▶ TASK INSTRUCTIONS
Within the entries below, every line containing "openImagePickerAsync" is to be copied.

▶ SUPPLIED INFORMATION

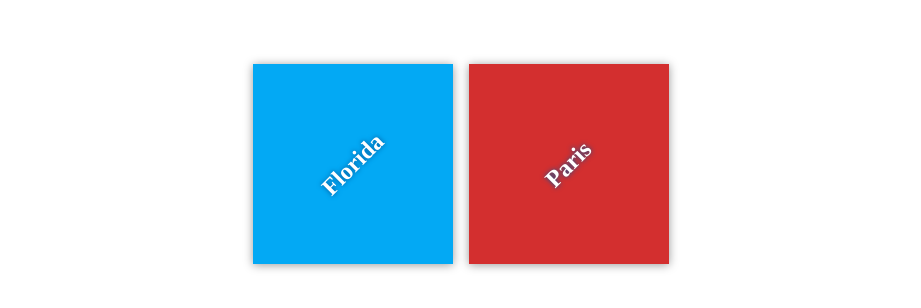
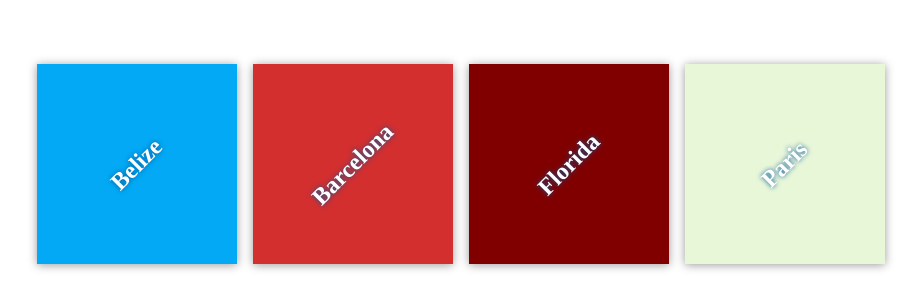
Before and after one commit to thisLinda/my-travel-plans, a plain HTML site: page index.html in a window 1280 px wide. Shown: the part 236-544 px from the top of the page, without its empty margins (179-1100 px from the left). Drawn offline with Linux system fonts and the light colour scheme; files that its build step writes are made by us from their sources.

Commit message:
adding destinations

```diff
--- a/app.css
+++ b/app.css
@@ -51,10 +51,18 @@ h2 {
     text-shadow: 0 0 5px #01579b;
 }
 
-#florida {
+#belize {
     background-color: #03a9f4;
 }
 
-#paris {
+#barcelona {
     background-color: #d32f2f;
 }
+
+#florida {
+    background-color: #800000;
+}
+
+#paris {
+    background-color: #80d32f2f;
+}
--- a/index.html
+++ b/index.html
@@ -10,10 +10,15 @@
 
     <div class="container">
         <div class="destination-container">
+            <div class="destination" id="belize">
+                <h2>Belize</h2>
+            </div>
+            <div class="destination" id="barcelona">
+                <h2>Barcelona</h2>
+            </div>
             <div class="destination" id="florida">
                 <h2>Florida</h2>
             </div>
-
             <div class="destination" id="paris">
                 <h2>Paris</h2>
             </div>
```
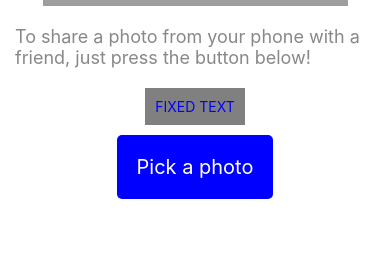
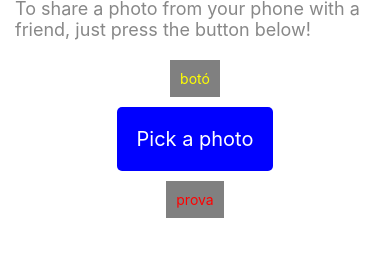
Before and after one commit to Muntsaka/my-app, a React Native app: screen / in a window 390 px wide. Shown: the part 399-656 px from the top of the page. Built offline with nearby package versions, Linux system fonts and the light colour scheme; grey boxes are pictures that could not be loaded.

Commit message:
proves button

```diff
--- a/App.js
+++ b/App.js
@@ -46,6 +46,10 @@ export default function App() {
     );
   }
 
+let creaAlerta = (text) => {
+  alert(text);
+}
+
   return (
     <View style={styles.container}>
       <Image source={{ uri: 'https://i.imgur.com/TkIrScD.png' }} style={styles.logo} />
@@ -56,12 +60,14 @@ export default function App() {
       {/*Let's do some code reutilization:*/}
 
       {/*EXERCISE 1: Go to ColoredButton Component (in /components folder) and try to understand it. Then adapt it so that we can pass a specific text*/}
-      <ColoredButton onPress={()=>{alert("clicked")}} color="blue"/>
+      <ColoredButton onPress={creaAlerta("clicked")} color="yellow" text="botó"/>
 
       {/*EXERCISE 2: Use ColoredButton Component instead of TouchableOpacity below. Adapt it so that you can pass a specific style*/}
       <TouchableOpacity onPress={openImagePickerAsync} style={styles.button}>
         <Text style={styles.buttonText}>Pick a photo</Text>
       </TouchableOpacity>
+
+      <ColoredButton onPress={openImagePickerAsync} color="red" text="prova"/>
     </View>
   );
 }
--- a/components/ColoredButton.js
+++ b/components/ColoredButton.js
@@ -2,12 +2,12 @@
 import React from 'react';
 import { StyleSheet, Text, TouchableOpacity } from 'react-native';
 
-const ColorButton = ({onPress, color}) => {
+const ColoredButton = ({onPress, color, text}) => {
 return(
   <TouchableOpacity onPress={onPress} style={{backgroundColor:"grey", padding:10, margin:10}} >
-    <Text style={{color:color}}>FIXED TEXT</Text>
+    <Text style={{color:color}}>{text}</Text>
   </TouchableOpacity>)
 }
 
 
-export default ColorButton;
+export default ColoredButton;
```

▶ ANSWER SPACE
       <TouchableOpacity onPress={openImagePickerAsync} style={styles.button}>
+      <ColoredButton onPress={openImagePickerAsync} color="red" text="prova"/>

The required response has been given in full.